Look out for nano-robots. They're the next thing. You know all those bastards creating computer viruses now? In twenty years the exact same people will be making microscopic robots that fly through the air and up your nose to take up residence in your lungs for the purpose of deleting all your files, figuratively speaking. Just because they can.

One of the great things about dwelling on possible ends of the world is that it makes Saddam Hussein look like a fly on the wall. I hope that reading this column has cheered one or two of you up in that way. For the rest of you, I recommend anti-depressants.

Wednesday, January 8, 2003

Dumbest Bubble in the Fizz

Today I want to talk about ignorance.
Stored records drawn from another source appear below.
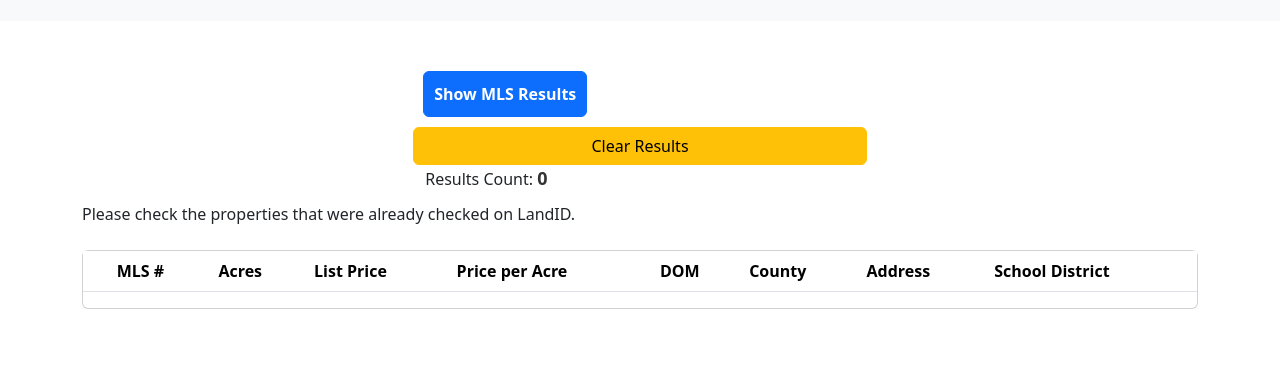
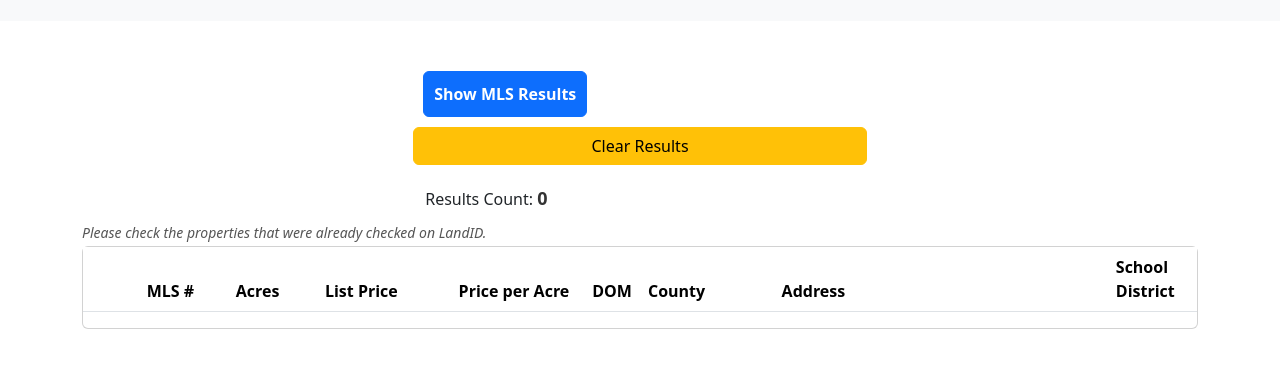
Before and after one commit to webdev-lht/lhtpropview02, a plain HTML site: page index.html in a window 1280 px wide. Shown: the part 113-480 px from the top of the page. Drawn offline with nearby package versions, Linux system fonts and the light colour scheme.

Commit message:
Add files via upload

```diff
--- a/assets/css/style.css
+++ b/assets/css/style.css
@@ -81,6 +81,58 @@ body {
     font-size: 16px;
     color: #333;
 }
+
+#results-list th,
+#results-list td {
+    width: auto;
+}
+
+    /* Individual column widths*/
+
+    #results-list th:nth-child(1),
+    #results-list td:nth-child(1) {
+        width: 5%; /* Checkboxes column*/
+    }
+
+    #results-list th:nth-child(2),
+    #results-list td:nth-child(2) {
+        width: 8%; /* MLS # column*/
+    }
+
+    #results-list th:nth-child(3),
+    #results-list td:nth-child(3) {
+        width: 8%; /* Acres column*/
+    }
+
+    #results-list th:nth-child(4),
+    #results-list td:nth-child(4) {
+        width: 12%; /* List Price column*/
+    }
+
+    #results-list th:nth-child(5),
+    #results-list td:nth-child(5) {
+        width: 12%; /* Price per Acre column*/
+    }
+
+    #results-list th:nth-child(6),
+    #results-list td:nth-child(6) {
+        width: 5%; /* DOM column*/
+    }
+
+    #results-list th:nth-child(7),
+    #results-list td:nth-child(7) {
+        width: 12%; /* County column*/
+    }
+
+    #results-list th:nth-child(8),
+    #results-list td:nth-child(8) {
+        width: 30%; /* Address column*/
+    }
+
+    #results-list th:nth-child(9),
+    #results-list td:nth-child(9) {
+        width: 10%; /* School District column*/
+    }
 
 #results-list p {
     margin: 0;
@@ -225,6 +277,19 @@ input[type="number"], .form-select {
     font-size: 18px;
     font-weight: bold;
     color: #333;
+    margin-top: 20px;
     margin-bottom: 10px;
     display: inline-block;
+    position: relative;
 }
+
+#checkbox-reminder {
+    position: absolute;
+}
+
+#reminder-text {
+    font-size: 14px;
+    color: #555;
+    margin: 0;
+    font-style: italic;
+}
```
A lot of people are going to read that and get entirely the wrong idea. They're going to think, "Uh-oh, here goes, the smart-mouthed columnist is going to go making fun of our president again. Hasn't our poor president suffered enough from being called a moron by that Canadian woman? Who does this guy think he is, thinking he's so much smarter than our elected president?"
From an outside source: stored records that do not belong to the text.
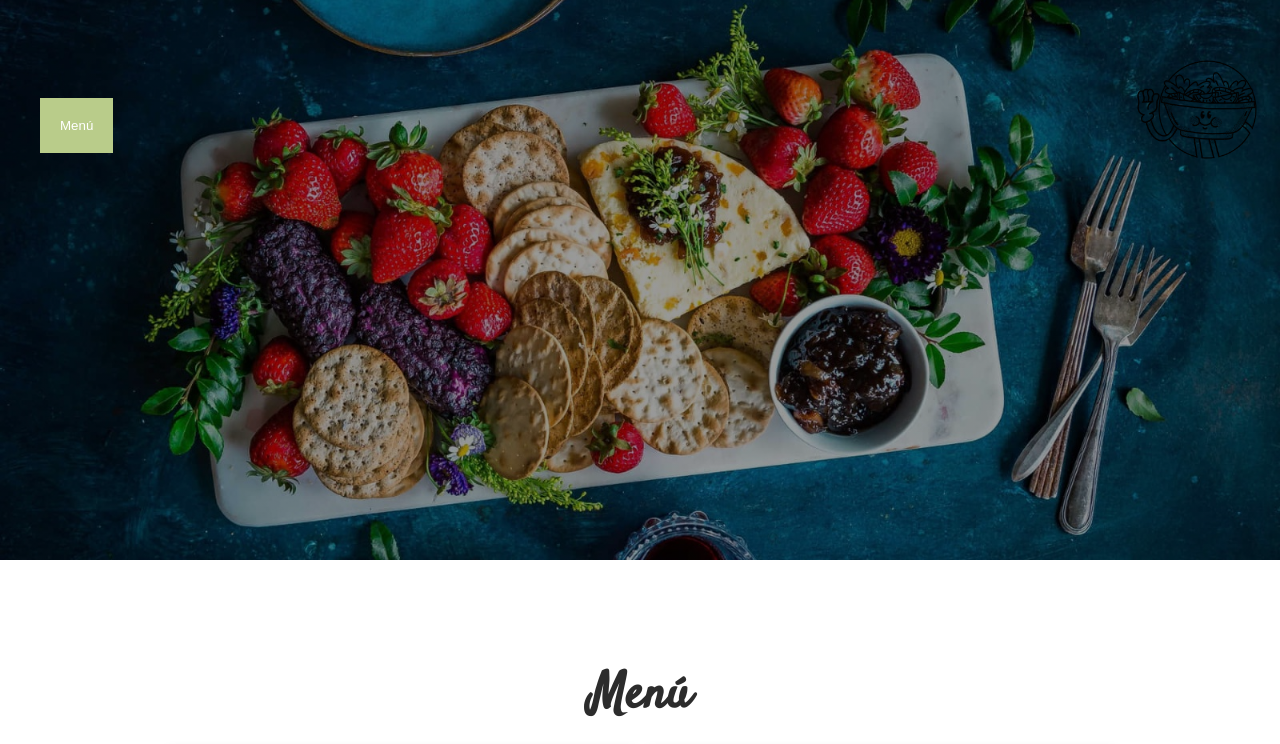
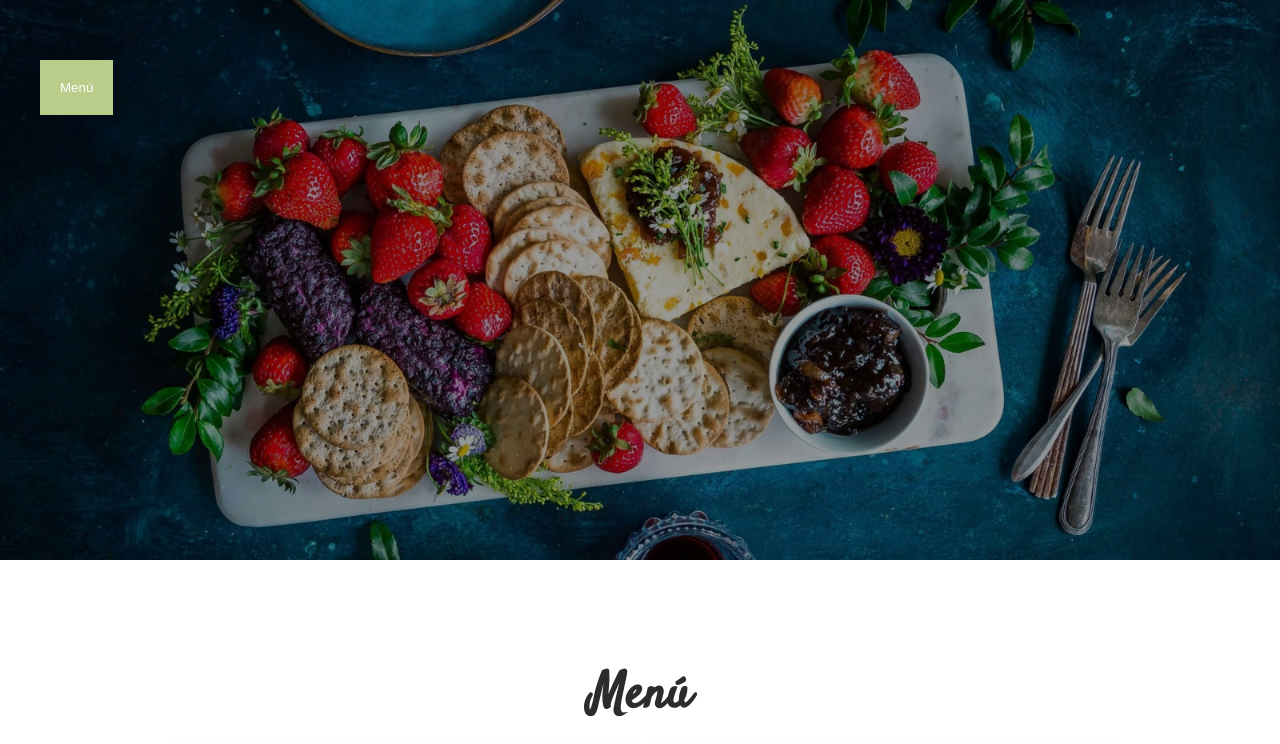
Before and after one commit to 007teheran/007teheran.github.io, a plain HTML site: page productos.html in a window 1280 px wide. Shown: the top 744 px of the page. Drawn offline with Linux system fonts and the light colour scheme.

Commit message:
Update productos.html

```diff
--- a/productos.html
+++ b/productos.html
@@ -194,7 +194,6 @@
                         <a href="productos.html">Productos</a>
                     </div>
                 </div>
-                <img src="logo_bn.png" class="logo-nav" alt="Logo de Página">
             </div>
         </nav>
     </header>
```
No, really, I don't care about George Bush's ignorance. It's my own that interests me. As 5 out of 6 girlfriends have put it, I only care about myself. This is in fact the source and substance of my ignorance. If it isn't about me, it must not be important enough to know.

At this point it is entertaining for me to reflect that I am ignorant as hell, and yet I write this column. Ha. I know incredibly little about everything but I write these tiny mini-treatises every other week and some of you actually read them all the way to the end. I know because three of you have told me so. What gives?
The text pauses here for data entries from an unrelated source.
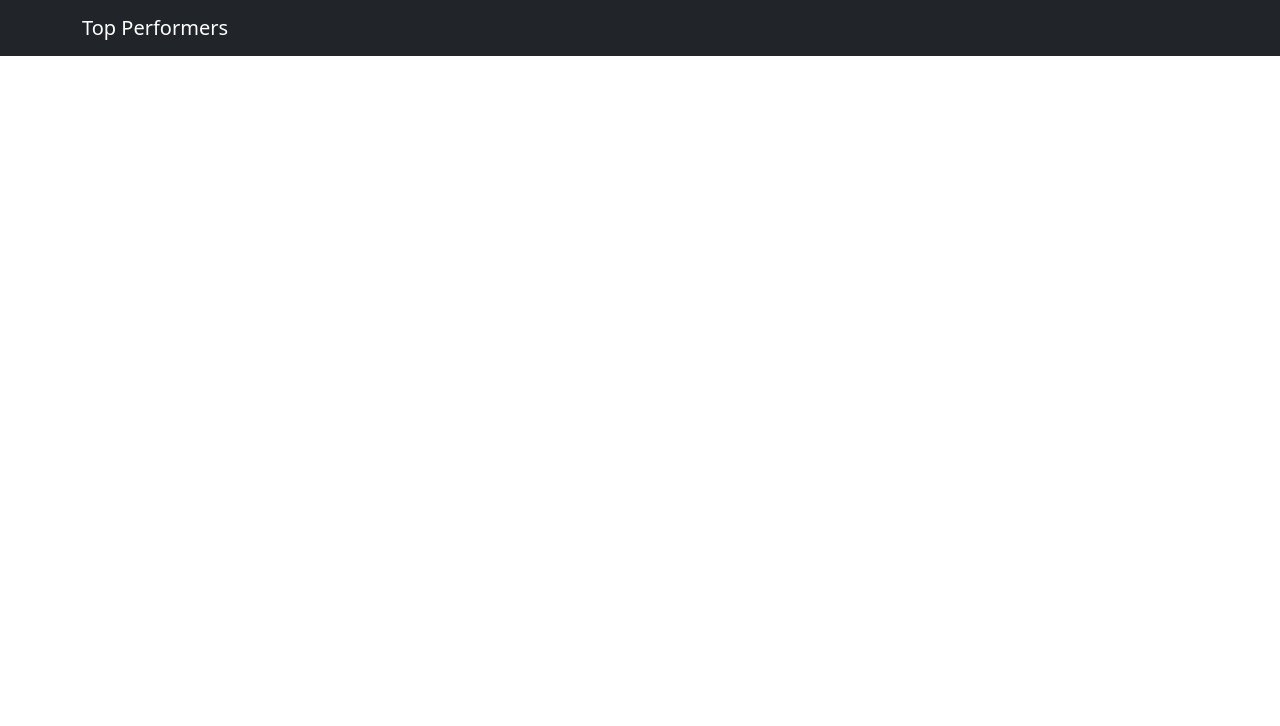
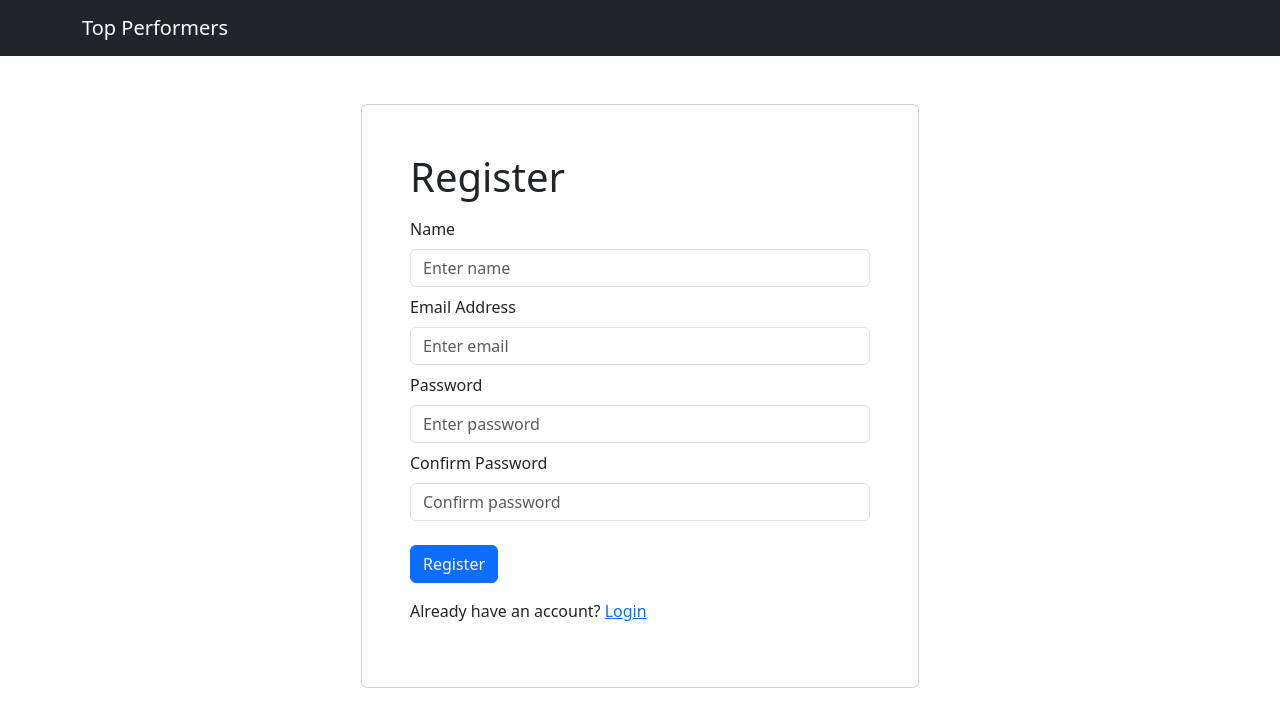
Before and after one commit to CodeRabbid/top-performers, a React (Vite) app in the folder frontend/: page /register in a window 1280 px wide. Shown: the top 726 px of the page. Built offline with nearby package versions, Linux system fonts and the light colour scheme.

Commit message:
fill register page

```diff
--- /dev/null
+++ b/frontend/src/components/FormContainer.jsx
@@ -0,0 +1,15 @@
+import { Container, Row, Col } from 'react-bootstrap';
+
+const FormContainer = ({ children }) => {
+  return (
+    <Container>
+      <Row className='justify-content-md-center mt-5'>
+        <Col xs={12} md={6} className='card p-5'>
+          {children}
+        </Col>
+      </Row>
+    </Container>
+  );
+};
+
+export default FormContainer;
--- a/frontend/src/main.jsx
+++ b/frontend/src/main.jsx
@@ -6,6 +6,7 @@ import {
   createBrowserRouter,
   createRoutesFromElements,
   Route,
+  RouterProvider,
 } from "react-router-dom";
 import RegisterScreen from "./screens/RegisterScreen.jsx";
 
@@ -18,7 +19,5 @@ const router = createBrowserRouter(
 );
 
 ReactDOM.createRoot(document.getElementById("root")).render(
-  <React.StrictMode>
-    <App />
-  </React.StrictMode>
+  <RouterProvider router={router} />
 );
--- a/frontend/src/screens/RegisterScreen.jsx
+++ b/frontend/src/screens/RegisterScreen.jsx
@@ -1,5 +1,50 @@
+import { Form, Button, Row, Col } from "react-bootstrap";
+import FormContainer from "../components/FormContainer";
+import { Link } from "react-router-dom";
+
 const RegisterScreen = () => {
-  return null;
+  console.log("register");
+  return (
+    <FormContainer>
+      <h1>Register</h1>
+      <Form onSubmit={() => {}}>
+        <Form.Group className="my-2" controlId="name">
+          <Form.Label>Name</Form.Label>
+          <Form.Control type="name" placeholder="Enter name"></Form.Control>
+        </Form.Group>
+
+        <Form.Group className="my-2" controlId="email">
+          <Form.Label>Email Address</Form.Label>
+          <Form.Control type="email" placeholder="Enter email"></Form.Control>
+        </Form.Group>
+
+        <Form.Group className="my-2" controlId="password">
+          <Form.Label>Password</Form.Label>
+          <Form.Control
+            type="password"
+            placeholder="Enter password"
+          ></Form.Control>
+        </Form.Group>
+        <Form.Group className="my-2" controlId="confirmPassword">
+          <Form.Label>Confirm Password</Form.Label>
+          <Form.Control
+            type="password"
+            placeholder="Confirm password"
+          ></Form.Control>
+        </Form.Group>
+
+        <Button type="submit" variant="primary" className="mt-3">
+          Register
+        </Button>
+      </Form>
+
+      <Row className="py-3">
+        <Col>
+          Already have an account? <Link to={`/login`}>Login</Link>
+        </Col>
+      </Row>
+    </FormContainer>
+  );
 };
 
 export default RegisterScreen;
```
I like to think that my ignorance is a light, a shining beacon, for others. Because if I can turn my affliction into a proud asset, what else is not possible? Cannot then the blind lead us to greener pastures? Cannot then the lame trample our foes? Cannot then the Honda total the SUV instead of vice versa?

This is my promise to America. I will remain ignorant as long as it takes to achieve my dream in which everyone, not just the rich, can live their lives without having to know what it's like to have to know too much. We should all be able to say, "My tuition is paid for; you have to give me an A." Let me show the way.

The most important thing I ever learned in life, I learned in kindergarten. No, I'm kidding, I learned it in graduate school. But I could have learned it in kindergarten. It was that stupid. The stupid thing I learned was: if you need to know something, ask.

You might think, "That is counterproductive. If I ask questions, pretty soon I'll start knowing too much and then I won't be ignorant anymore. I will lose my identity. The next thing I know I'll start speaking with a foreign accent and wearing purple scarves, if I don't already."

No you won't. You only have to pay attention to the answers you receive long enough get things done. Then you can forget them and go back to being yourself.

Isn't that what it's all about? It's about being yourself and nobody else. If you learn a lot of stuff that doesn't have anything to do with you then you won't be you anymore. You'll be one of those pinheads that gets interviewed whenever Jim Lehrer doesn't know why Americans are too fat. The trick is: be Jim Lehrer, and you won't have to be the pinhead.

In the meantime, you may be surprised at how much you can learn just by thinking solely about yourself. For example, I like to sit on my butt and stare at the ceiling. Because of this, and because of the delight that I take in contemplating this fact, and because I am alert and receptive to sympathetic delights, I have learned in time that G. K. Chesterton once wrote 20 pages about a ceiling. Some day, or in another life, I may read those 20 pages. Later, I may learn who or what G. K. Chesterton was. Likewise, I once had sex in the front seat of a Dodge Omni, so I know what a pain parking brakes can be.

The thing that's annoying about George Bush isn't that he's the dumbest bubble in the fizz. What's annoying about him is that he's defensive about it. Like Clinton with his "I didn't have sex with that woman," Bush could benefit from outing himself. He could admit that he never wanted to speak to Gore because he was afraid Gore would know something he didn't. If Bush would publicly admit that he was ignorant he could prove himself to be the great leader that he so far has only pretended to be.